The response must contain each line of the material that holds "results".

══════

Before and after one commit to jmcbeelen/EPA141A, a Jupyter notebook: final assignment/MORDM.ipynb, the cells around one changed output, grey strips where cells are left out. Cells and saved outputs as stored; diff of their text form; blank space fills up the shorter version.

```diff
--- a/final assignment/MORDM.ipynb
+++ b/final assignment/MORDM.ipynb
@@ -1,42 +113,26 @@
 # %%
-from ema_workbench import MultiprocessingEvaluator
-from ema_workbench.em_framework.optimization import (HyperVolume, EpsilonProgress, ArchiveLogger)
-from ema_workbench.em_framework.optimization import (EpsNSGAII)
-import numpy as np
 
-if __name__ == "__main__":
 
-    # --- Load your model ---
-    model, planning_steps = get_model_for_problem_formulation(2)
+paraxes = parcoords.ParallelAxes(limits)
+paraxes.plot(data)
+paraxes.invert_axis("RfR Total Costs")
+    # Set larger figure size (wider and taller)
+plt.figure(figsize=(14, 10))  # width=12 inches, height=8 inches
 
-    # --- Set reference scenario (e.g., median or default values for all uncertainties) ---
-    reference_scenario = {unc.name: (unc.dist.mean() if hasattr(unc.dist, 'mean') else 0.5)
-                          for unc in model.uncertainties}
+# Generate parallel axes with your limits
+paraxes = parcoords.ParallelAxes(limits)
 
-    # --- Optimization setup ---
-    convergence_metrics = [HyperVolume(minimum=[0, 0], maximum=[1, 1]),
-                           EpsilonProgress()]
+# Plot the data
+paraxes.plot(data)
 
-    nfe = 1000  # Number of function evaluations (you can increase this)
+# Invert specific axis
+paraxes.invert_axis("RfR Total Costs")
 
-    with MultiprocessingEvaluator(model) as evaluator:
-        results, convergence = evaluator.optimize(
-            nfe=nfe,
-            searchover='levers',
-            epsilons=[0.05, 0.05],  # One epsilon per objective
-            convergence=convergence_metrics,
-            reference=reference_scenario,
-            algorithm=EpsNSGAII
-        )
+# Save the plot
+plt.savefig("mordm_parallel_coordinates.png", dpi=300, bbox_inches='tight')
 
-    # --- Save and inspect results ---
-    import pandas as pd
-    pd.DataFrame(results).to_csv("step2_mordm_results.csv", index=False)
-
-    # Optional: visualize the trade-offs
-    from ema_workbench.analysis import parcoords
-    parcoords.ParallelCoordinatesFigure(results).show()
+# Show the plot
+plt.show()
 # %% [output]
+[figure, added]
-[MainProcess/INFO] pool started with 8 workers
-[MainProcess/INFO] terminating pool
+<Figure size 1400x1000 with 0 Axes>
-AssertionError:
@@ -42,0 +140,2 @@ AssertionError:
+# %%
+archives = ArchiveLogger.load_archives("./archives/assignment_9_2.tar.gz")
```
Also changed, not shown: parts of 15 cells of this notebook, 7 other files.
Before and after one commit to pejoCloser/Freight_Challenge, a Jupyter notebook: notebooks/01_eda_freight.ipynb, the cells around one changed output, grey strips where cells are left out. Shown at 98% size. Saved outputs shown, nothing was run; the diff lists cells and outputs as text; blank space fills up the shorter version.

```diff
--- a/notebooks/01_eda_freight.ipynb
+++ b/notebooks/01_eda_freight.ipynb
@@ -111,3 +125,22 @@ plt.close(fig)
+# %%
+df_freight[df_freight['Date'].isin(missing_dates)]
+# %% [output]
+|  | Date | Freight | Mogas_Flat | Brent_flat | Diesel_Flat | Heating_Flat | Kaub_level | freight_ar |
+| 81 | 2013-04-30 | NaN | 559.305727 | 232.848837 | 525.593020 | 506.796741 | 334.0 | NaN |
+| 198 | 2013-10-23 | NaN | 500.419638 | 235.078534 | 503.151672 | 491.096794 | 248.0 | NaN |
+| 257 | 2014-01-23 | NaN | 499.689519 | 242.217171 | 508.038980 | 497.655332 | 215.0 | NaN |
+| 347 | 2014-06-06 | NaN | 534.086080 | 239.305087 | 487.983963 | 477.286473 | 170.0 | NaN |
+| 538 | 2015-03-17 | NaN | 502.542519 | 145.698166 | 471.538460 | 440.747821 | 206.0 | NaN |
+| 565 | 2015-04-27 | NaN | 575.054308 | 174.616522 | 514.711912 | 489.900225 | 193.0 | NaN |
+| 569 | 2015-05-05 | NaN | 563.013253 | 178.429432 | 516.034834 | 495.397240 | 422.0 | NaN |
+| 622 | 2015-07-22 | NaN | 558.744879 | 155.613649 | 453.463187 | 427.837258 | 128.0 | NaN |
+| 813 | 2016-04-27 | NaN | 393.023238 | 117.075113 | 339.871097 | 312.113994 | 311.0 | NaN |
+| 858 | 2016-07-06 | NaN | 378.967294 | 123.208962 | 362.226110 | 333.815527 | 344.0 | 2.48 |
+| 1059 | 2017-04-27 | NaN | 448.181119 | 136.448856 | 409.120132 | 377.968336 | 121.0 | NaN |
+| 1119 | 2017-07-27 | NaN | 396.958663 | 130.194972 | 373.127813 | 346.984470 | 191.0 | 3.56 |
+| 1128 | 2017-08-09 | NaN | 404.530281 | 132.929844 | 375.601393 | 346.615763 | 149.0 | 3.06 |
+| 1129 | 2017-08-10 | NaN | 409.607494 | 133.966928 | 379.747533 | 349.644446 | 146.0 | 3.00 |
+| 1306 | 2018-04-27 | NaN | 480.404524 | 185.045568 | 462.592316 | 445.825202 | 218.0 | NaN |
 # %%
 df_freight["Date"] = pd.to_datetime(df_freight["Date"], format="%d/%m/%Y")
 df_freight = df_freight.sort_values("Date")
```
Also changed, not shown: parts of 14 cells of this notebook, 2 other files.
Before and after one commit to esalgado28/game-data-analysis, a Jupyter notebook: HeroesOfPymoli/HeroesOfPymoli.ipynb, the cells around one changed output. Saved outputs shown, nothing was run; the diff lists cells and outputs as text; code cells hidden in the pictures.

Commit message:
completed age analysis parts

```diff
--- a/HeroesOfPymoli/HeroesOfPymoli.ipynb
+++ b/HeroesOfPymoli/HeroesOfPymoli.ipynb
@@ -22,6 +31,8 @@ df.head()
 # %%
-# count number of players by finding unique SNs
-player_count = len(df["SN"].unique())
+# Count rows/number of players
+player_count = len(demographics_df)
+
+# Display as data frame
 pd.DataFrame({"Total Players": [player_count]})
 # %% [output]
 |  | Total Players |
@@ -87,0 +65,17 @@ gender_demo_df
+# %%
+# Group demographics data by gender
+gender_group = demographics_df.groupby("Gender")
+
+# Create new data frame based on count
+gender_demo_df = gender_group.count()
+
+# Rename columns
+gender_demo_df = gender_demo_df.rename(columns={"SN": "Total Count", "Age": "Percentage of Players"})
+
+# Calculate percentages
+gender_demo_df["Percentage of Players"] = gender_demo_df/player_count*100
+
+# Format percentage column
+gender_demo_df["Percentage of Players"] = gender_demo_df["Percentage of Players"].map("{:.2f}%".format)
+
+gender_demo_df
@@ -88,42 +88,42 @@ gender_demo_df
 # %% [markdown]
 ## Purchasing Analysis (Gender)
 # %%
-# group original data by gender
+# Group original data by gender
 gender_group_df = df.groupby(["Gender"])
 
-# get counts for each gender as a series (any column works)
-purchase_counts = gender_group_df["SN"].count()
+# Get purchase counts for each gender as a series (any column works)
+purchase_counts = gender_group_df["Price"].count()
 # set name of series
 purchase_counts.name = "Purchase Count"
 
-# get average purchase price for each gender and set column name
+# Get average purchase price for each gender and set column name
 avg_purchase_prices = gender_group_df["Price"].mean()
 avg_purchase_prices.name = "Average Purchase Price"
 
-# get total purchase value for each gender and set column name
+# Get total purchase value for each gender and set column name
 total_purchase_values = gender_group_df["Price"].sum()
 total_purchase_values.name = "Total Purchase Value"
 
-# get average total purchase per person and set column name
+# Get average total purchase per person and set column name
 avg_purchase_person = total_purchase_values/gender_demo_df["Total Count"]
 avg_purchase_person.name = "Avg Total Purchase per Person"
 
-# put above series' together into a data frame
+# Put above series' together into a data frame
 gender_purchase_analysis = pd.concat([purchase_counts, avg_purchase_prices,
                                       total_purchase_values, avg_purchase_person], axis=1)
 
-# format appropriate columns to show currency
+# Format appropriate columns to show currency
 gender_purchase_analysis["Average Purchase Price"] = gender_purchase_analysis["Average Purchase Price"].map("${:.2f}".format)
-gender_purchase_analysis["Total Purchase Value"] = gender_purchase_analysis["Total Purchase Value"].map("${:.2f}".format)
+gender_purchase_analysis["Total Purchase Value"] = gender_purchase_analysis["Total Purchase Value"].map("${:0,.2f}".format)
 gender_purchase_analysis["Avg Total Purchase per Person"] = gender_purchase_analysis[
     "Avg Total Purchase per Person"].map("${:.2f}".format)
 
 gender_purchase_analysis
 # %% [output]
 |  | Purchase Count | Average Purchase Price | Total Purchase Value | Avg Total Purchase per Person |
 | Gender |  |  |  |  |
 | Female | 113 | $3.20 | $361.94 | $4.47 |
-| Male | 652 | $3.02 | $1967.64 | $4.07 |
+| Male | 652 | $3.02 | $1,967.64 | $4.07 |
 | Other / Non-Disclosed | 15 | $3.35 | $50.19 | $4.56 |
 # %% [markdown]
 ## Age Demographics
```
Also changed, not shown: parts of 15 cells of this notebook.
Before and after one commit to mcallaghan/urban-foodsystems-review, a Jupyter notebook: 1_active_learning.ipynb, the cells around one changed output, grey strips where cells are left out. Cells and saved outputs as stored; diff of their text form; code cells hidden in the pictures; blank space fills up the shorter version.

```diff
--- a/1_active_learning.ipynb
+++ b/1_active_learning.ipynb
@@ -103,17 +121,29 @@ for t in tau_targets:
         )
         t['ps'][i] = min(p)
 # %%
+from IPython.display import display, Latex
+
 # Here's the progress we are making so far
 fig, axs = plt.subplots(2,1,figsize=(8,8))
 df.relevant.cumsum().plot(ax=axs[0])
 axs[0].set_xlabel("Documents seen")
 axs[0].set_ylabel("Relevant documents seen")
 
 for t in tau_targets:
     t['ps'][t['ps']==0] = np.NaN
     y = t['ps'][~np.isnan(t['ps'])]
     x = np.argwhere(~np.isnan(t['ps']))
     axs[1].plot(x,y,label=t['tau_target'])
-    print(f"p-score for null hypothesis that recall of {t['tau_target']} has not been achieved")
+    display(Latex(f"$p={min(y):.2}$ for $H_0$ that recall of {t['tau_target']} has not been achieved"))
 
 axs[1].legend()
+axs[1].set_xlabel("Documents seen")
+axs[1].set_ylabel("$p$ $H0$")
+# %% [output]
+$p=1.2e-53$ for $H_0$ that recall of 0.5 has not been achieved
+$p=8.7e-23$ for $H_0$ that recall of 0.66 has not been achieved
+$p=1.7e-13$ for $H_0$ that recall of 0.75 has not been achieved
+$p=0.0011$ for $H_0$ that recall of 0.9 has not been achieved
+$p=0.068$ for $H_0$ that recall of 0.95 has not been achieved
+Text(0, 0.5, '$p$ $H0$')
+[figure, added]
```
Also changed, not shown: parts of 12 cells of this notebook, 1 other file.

══════

Output for this task |
-        results, convergence = evaluator.optimize(
-    # --- Save and inspect results ---
-    pd.DataFrame(results).to_csv("step2_mordm_results.csv", index=False)
-    parcoords.ParallelCoordinatesFigure(results).show()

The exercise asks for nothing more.